WHAT IS EXPECTED: Your output must be the line containing "MOTOR terminal](information/assembly_motor_terminal.jpg) |" followed by every later line in the entries below, all copied exactly.

START EXTRACTED RECORDS

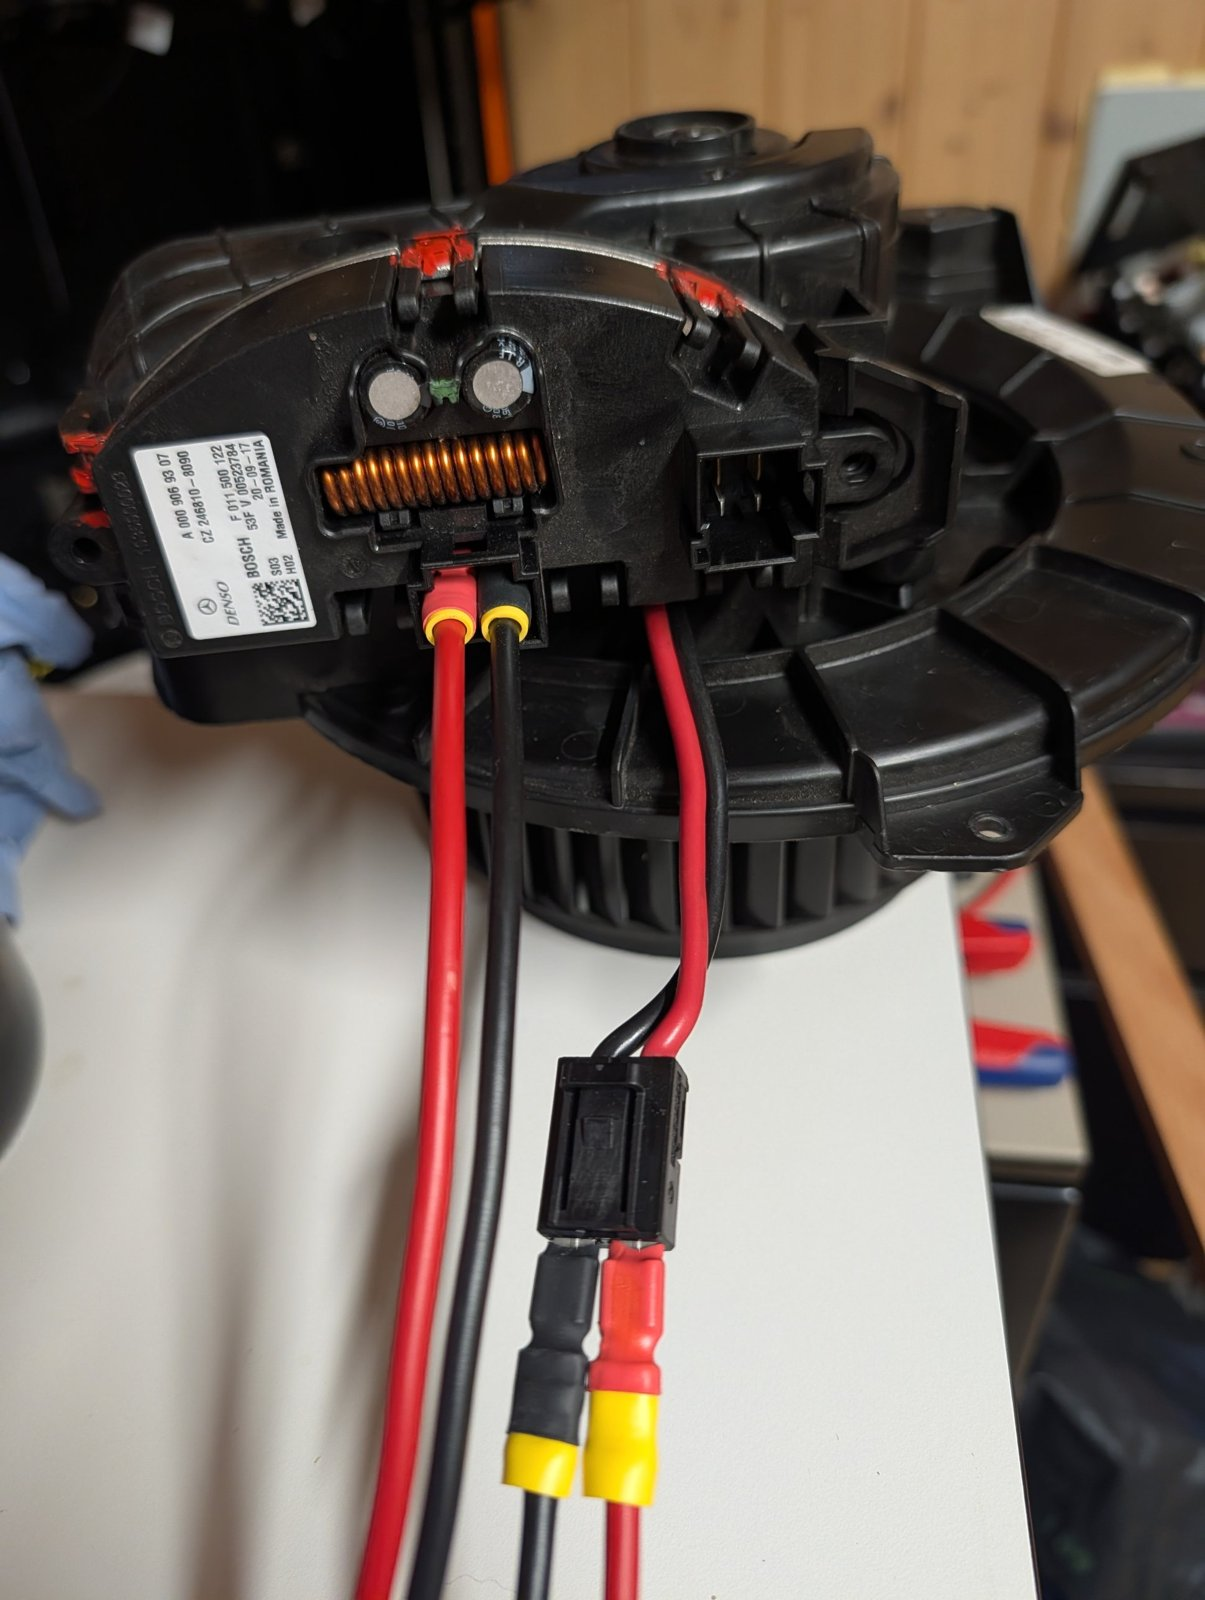
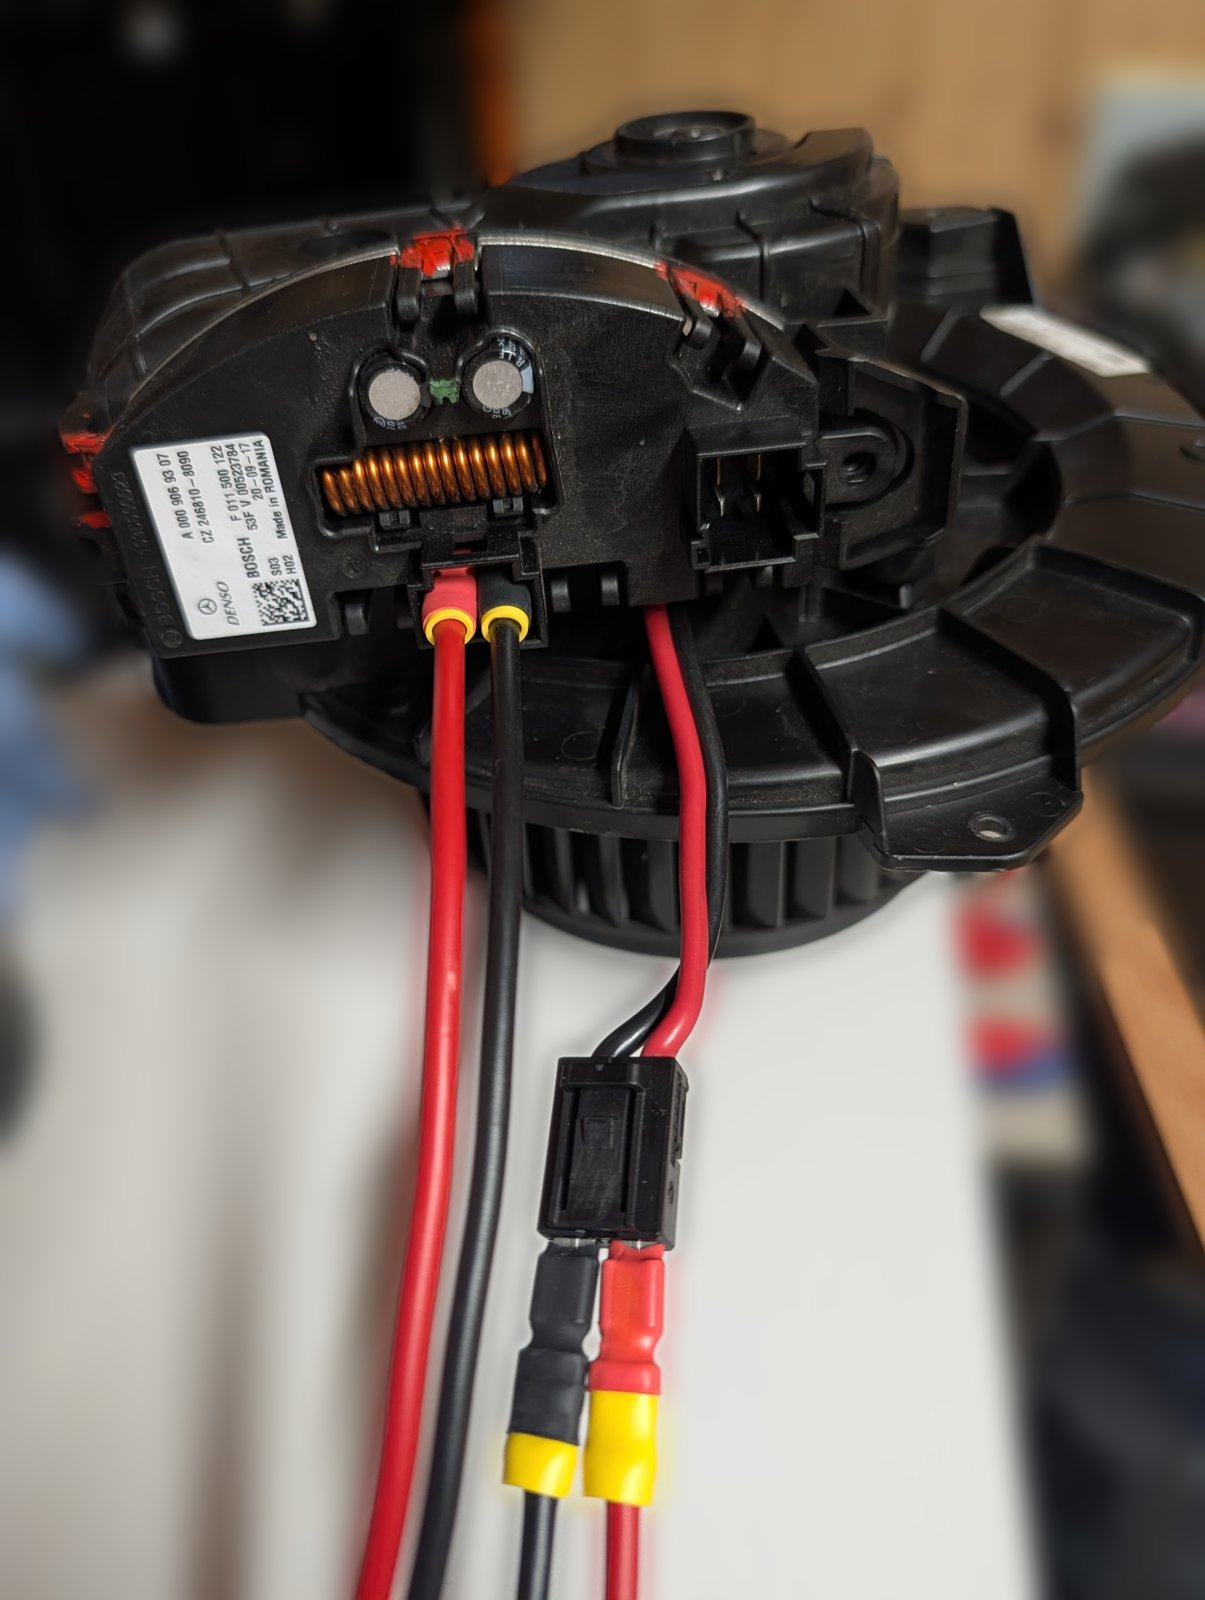
README: add assembly photos, blur photo backgrounds
Claude-Session: https://claude.ai/code/session_01QTi9Qs7L5g61Xg8GZBjdbs

diff --git a/README.md b/README.md
@@ -98,7 +98,9 @@ Both delays are `substitutions:` at the top of `relay-2ch-hvac.yaml`.
 The MD30C logic input threshold is HIGH ≥ 3 V; the ESP32's 3.3 V clears
 it, with little margin.
 
-<!-- PHOTO: controller assembly (ESP32 board + MD30C + opto module) -->
+![Controller assembly](information/assembly_input_header.jpg)
+*Assembly: MD30C on brass standoffs above the ESP32 relay board, opto
+module underneath, WAGO 221 distribution on printed brackets.*
 
 ### ESP32 board pinout
 
@@ -132,6 +134,9 @@ OEM controller and the MD30C can never share a motor lead.
 regulator (A 000 906 93 07, mounted on the blower housing) is
 intercepted and routed to the changeover relays.*
 
+![Relay terminals](information/assembly_relay_terminals.jpg)
+*Relay COM/NC/NO terminals with ring lugs, fed to the WAGO row.*
+
 ### MD30C wiring
 
 Per Cytron MD30C user's manual, Rev 1.4:
@@ -152,7 +157,10 @@ Per Cytron MD30C user's manual, Rev 1.4:
 - Above 20 A the manual recommends soldering the wires to the bottom-side
   pads rather than relying on the screw terminals alone.
 
-<!-- PHOTO: MD30C wiring detail -->
+| | |
+|---|---|
+| ![MD30C POWER terminal](information/assembly_power_terminal.jpg) | ![MD30C MOTOR terminal](information/assembly_motor_terminal.jpg) |
+| *`POWER` terminal (rear) and `INPUT` header* | *`MOTOR` terminal and relay contacts* |
 
 ### Terminal 15R input
 
@@ -178,7 +186,8 @@ boot, before GPIO27 is driven, the input may read wrong for a moment;
 this cannot engage battery mode, because relays start `ALWAYS_OFF` and
 `battery_mode_allowed` starts `false`.
 
-<!-- PHOTO: Terminal 15R tap / opto module -->
+![Opto module](information/assembly_side_opto.jpg)
+*Side view: EL817 opto module for Terminal 15R below the stack.*
 
 ### Power supply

END EXTRACTED RECORDS

TASK OUTPUT:
+| ![MD30C POWER terminal](information/assembly_power_terminal.jpg) | ![MD30C MOTOR terminal](information/assembly_motor_terminal.jpg) |
+| *`POWER` terminal (rear) and `INPUT` header* | *`MOTOR` terminal and relay contacts* |
 
 ### Terminal 15R input
 
@@ -178,7 +186,8 @@ boot, before GPIO27 is driven, the input may read wrong for a moment;
 this cannot engage battery mode, because relays start `ALWAYS_OFF` and
 `battery_mode_allowed` starts `false`.
 
-<!-- PHOTO: Terminal 15R tap / opto module -->
+![Opto module](information/assembly_side_opto.jpg)
+*Side view: EL817 opto module for Terminal 15R below the stack.*
 
 ### Power supply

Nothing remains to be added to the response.